PARKERSBURG - West Virginia lawmakers in Congress took different views of the president's State of the Union speech depending on party affiliation.
Rep. David McKinley, R-W.Va., downplayed the president's proposals and was critical of the suggestion he'll address climate change through executive orders. McKinley held a press conference with 1st District reporters Wednesday morning.
Obama Tuesday in his State of the Union speech called for job creation initiatives, spoke on the economy and recovery and additional steps for troop reductions in Afghanistan. The president also said Republican proposals to reduce the deficit shifted reductions from the military to cuts in programs helping the middle class, the elderly and education and job training and threatened executive orders imposing climate control regulations.
A concern is how an executive order impacts gas drilling in the Marcellus and Utica shales and West Virginia's abilities to attract a multi-billion-dollar ethane cracker plant.
"It's a very legitimate question," McKinley said.
The discussion must be on the science, not on the politics of climate change, said McKinley, an engineer.
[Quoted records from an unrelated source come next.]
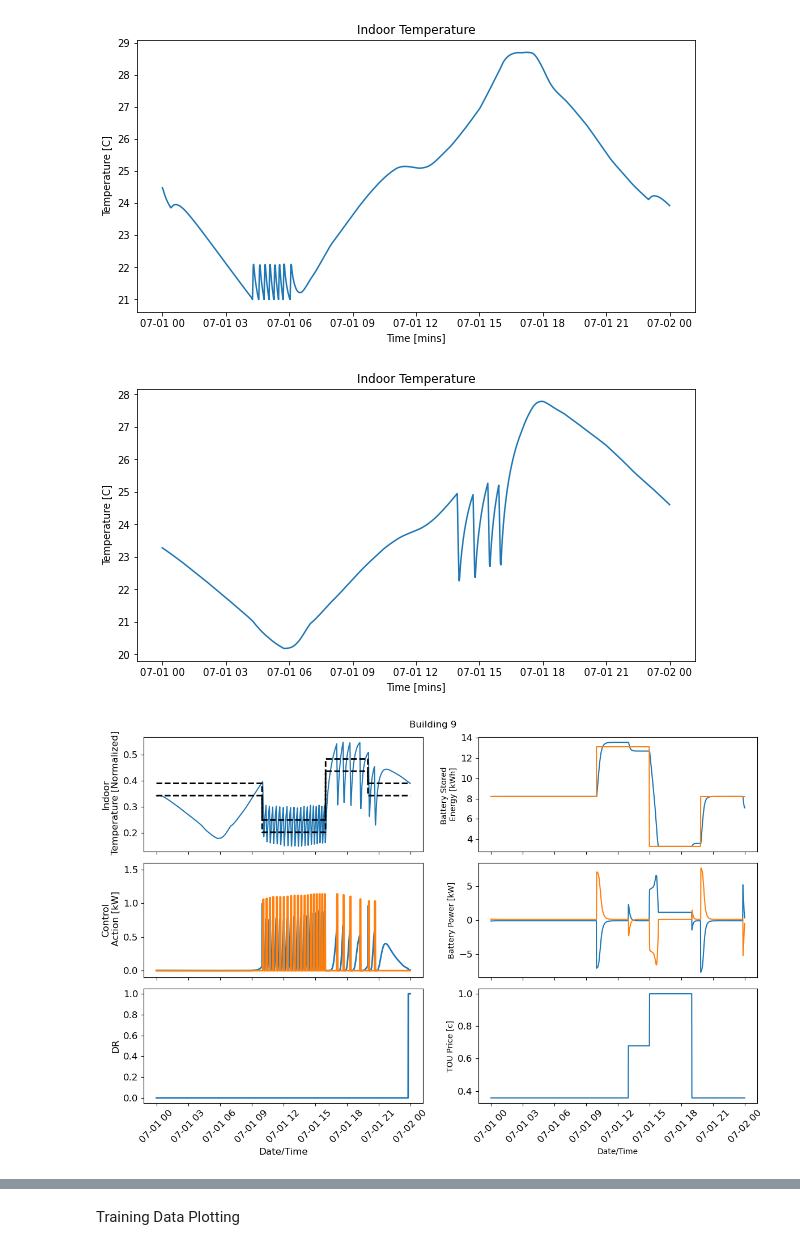
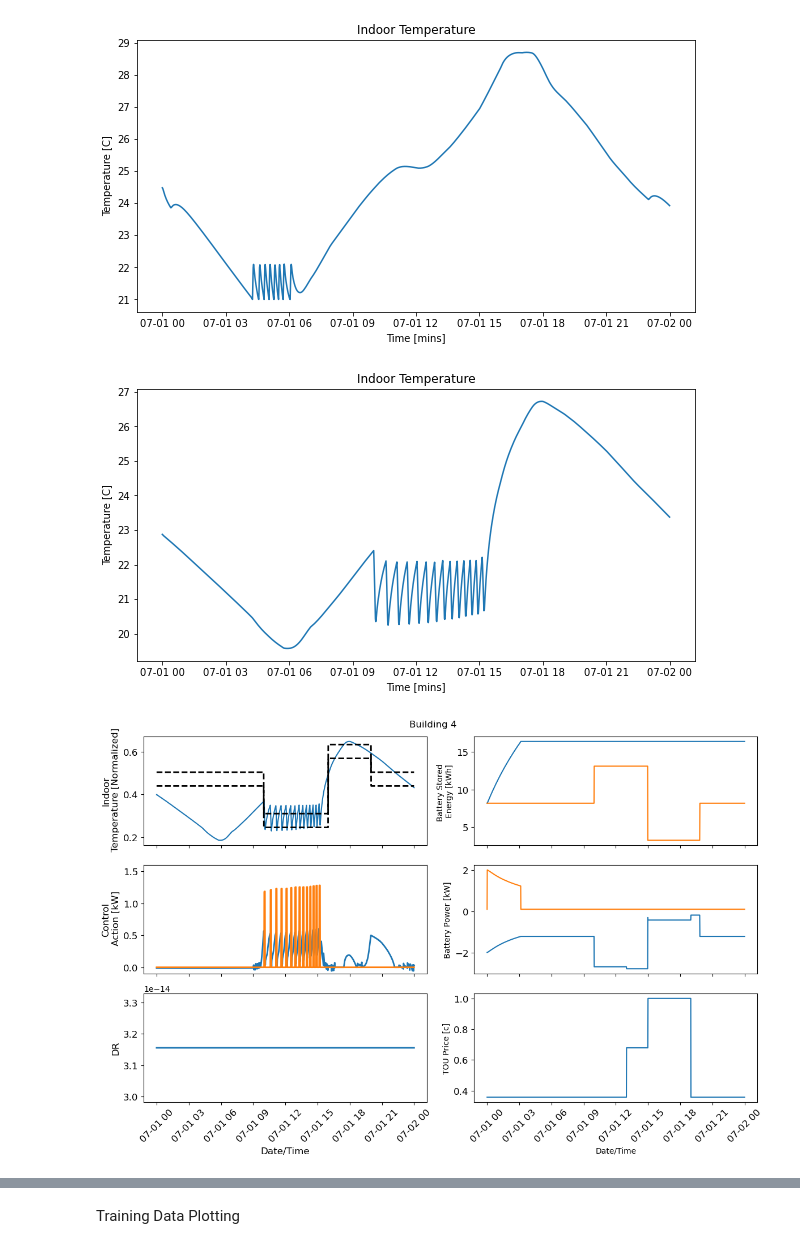
Before and after one commit to PIC-Lab/community_energy_control, a Jupyter notebook: community_sim/plotting.ipynb, the cells around one changed output, grey strips where cells are left out. Cells and saved outputs as stored; diff of their text form; code cells hidden in the pictures.

```diff
--- a/community_sim/plotting.ipynb
+++ b/community_sim/plotting.ipynb
@@ -11,7 +11,7 @@ from opendss_wrapper import OpenDSS
 Last Run Plotting
 # %%
 compResultsDir = 'results/coordination/'
-resultsDir = 'results/batFunctional/'
+resultsDir = 'results/'
 # %%
 buildingList = [str(i) for i in range(1,29)]
 with open('simParams.json') as fp:
@@ -336,16 +336,16 @@ fig = plt.figure(figsize=(10,5))
 plt.title('Indoor Temperature')
 plt.ylabel('Temperature [C]')
 plt.xlabel('Time [mins]')
-plt.plot(df_list['12']["living space Air Temperature"])
+plt.plot(df_list['4']["living space Air Temperature"])
 fig.patch.set_facecolor('white')
 # %% [output]
-[figure, old version]
+[figure, new version]
 # %%
 fig, ax = plt.subplots(3,2,figsize=(12,8), dpi=100)
 lw = 2
 fs = 12
 # for i in buildingList:
-i = '9'
+i = '4'
 # ax[0,0].plot(df_list[i]['living space Air Temperature'], label='True temp')
 ax[0,0].plot(control_list[i]['Predicted Temperature'], label='Pred temp')
 ax[0,0].plot(control_list[i]['Ymax'], '--', linewidth=lw, c='k')
@@ -362,34 +362,34 @@ ax[1,0].set_xticklabels([])
 ax[1,0].set_ylim(-0.1,1.6)
 
 ax[2,0].plot(control_list[i]['dr'], linewidth=lw)
 ax[2,0].set_ylabel('DR', fontsize=fs)
 ax[2,0].set_xlabel('Date/Time', fontsize=fs)
 ax[2,0].tick_params(labelsize=fs)
 ax[2,0].tick_params(axis='x', labelrotation=45)
 
 ax[0,1].plot(control_list[i]['stored'], label='Stored')
 ax[0,1].plot(control_list[i]['bat_ref'], label='ref')
 ax[0,1].set_ylabel('Battery Stored \nEnergy [kWh]')
 ax[0,1].tick_params(labelsize=fs)
 ax[0,1].set_xticklabels([])
 
 ax[1,1].plot(control_list[i]['u_bat']*-1, label='cntrl')
 ax[1,1].plot(control_list[i].index, dispatch_df['Storage.battery'+i], label='dss')
 ax[1,1].set_ylabel('Battery Power [kW]')
 ax[1,1].tick_params(labelsize=fs)
 ax[1,1].set_xticklabels([])
 
 ax[2,1].plot(control_list[i]['cost'])
 ax[2,1].set_ylabel('TOU Price [c]')
 ax[2,1].set_xlabel('Date/Time')
 ax[2,1].tick_params(labelsize=fs)
 ax[2,1].tick_params(axis='x', labelrotation=45)
 
 fig.suptitle(f'Building {i}')
 fig.patch.set_facecolor('white')
 plt.tight_layout()
 # %% [output]
-[figure, old version]
+[figure, new version]
 # %%
 fig, ax = plt.subplots(2,1,figsize=(6,4), dpi=100)
 lw = 2
```
Also changed, not shown: parts of 30 cells of this notebook, 9 other files.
Burning fossil fuels is a political reason for climate change, but scientifically there's no connection whether it's man-made, he said.
Sen. Joe Manchin, D-W.Va., also spoke to reporters from his office in Washington, D.C. The president took a bipartisan and cooperative tone, said Manchin, a chairman of a national group pushing for bipartisan problem solving.
However, he and Obama have a philosophical difference on energy. The president doesn't include coal as part of a national energy policy, Manchin said.
"We just fundamentally have an absolute disagreement on this," Manchin said.
Manchin also opposes amnesty in any immigration reform and the president issuing executive orders on climate control issues.
"I am totally in opposition to that approach," he said.
America needs to invest in education, in manufacturing, in infrastructure and in technology to globally compete, Sen. Jay Rockefeller, D-W.Va., said. Reducing troops in Afghanistan in a safe and responsible way will allow resources to be used on other urgent threats, like cybersecurity, Rockefeller said.
"Tonight, it's been encouraging to see that our national agenda touches on so many of the issues I hear about from West Virginians every day and priorities I have long fought for," Sen. Jay Rockefeller, D-W.Va., said. "Our focus must remain on creating jobs, building up our middle class, and supporting families who struggle."
Rep. Shelley Moore Capito, R-W.Va., who has announced she will run for Senate in 2014, cited "the president's misguided economic and energy agendas" in the State of the Union speech. Capito said she was disappointed and frustrated.
"President Obama has attacked West Virginia resources from Day 1 and it is clear that his extreme energy agenda will only pick up steam in his second term," Capito said.
Rep. Nick J. Rahall, D-W.Va., agrees with the president on investing in transportation and infrastructure. He disagrees on energy policy.
"But, on the energy front, he is absolutely wrong in his misguided efforts to circumvent the Congress with unilateral regulatory actions that will result in job loss, especially when it comes to the (Environmental Protection Agency's) unfair and inequitable treatment of coal mining in Appalachia, which the Congress and the courts are rightly resisting," Rahall said.